# EXERCISE DETAILS:
Using the records below, find every line that includes "companies" and copy it.

----- INFORMATION SHOWN

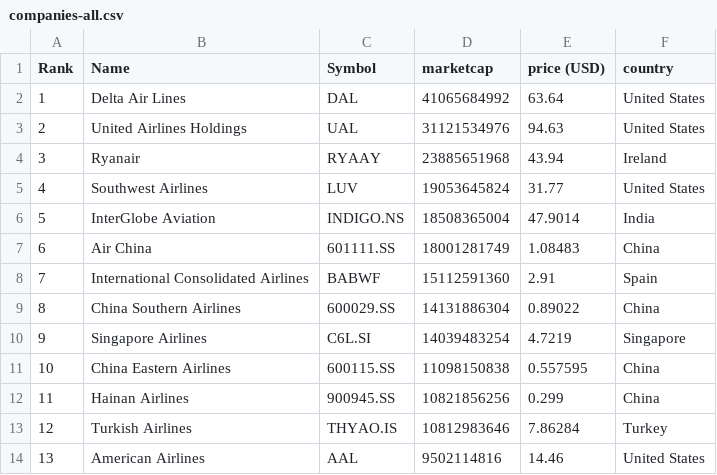
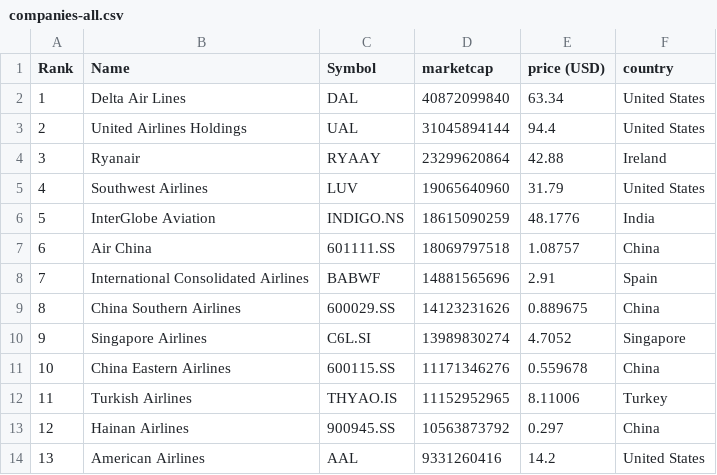
Before and after one commit to keops2004/merida-june-6-2024, a CSV file: companies-all.csv, drawn as a sheet; only a part is shown; the diff covers the shown part only.

```diff
--- a/companies-all.csv
+++ b/companies-all.csv
@@ -1,14 +1,14 @@
 "Rank","Name","Symbol","marketcap","price (USD)","country"
-"1","Delta Air Lines","DAL","41065684992","63.64","United States"
-"2","United Airlines Holdings","UAL","31121534976","94.63","United States"
-"3","Ryanair","RYAAY","23885651968","43.94","Ireland"
-"4","Southwest Airlines","LUV","19053645824","31.77","United States"
-"5","InterGlobe Aviation","INDIGO.NS","18508365004","47.9014","India"
-"6","Air China","601111.SS","18001281749","1.08483","China"
-"7","International Consolidated Airlines","BABWF","15112591360","2.91","Spain"
-"8","China Southern Airlines","600029.SS","14131886304","0.89022","China"
-"9","Singapore Airlines","C6L.SI","14039483254","4.7219","Singapore"
-"10","China Eastern Airlines","600115.SS","11098150838","0.557595","China"
-"11","Hainan Airlines","900945.SS","10821856256","0.299","China"
-"12","Turkish Airlines","THYAO.IS","10812983646","7.86284","Turkey"
-"13","American Airlines","AAL","9502114816","14.46","United States"
+"1","Delta Air Lines","DAL","40872099840","63.34","United States"
+"2","United Airlines Holdings","UAL","31045894144","94.4","United States"
+"3","Ryanair","RYAAY","23299620864","42.88","Ireland"
+"4","Southwest Airlines","LUV","19065640960","31.79","United States"
+"5","InterGlobe Aviation","INDIGO.NS","18615090259","48.1776","India"
+"6","Air China","601111.SS","18069797518","1.08757","China"
+"7","International Consolidated Airlines","BABWF","14881565696","2.91","Spain"
+"8","China Southern Airlines","600029.SS","14123231626","0.889675","China"
+"9","Singapore Airlines","C6L.SI","13989830274","4.7052","Singapore"
+"10","China Eastern Airlines","600115.SS","11171346276","0.559678","China"
+"11","Turkish Airlines","THYAO.IS","11152952965","8.11006","Turkey"
+"12","Hainan Airlines","900945.SS","10563873792","0.297","China"
+"13","American Airlines","AAL","9331260416","14.2","United States"
```
Also changed, not shown: 165 edited cells elsewhere in this file, 3 other files.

----------

# RESULT OF THIS EXERCISE:
Before and after one commit to keops2004/merida-june-6-2024, a CSV file: companies-all.csv, drawn as a sheet; only a part is shown; the diff covers the shown part only.
--- a/companies-all.csv
+++ b/companies-all.csv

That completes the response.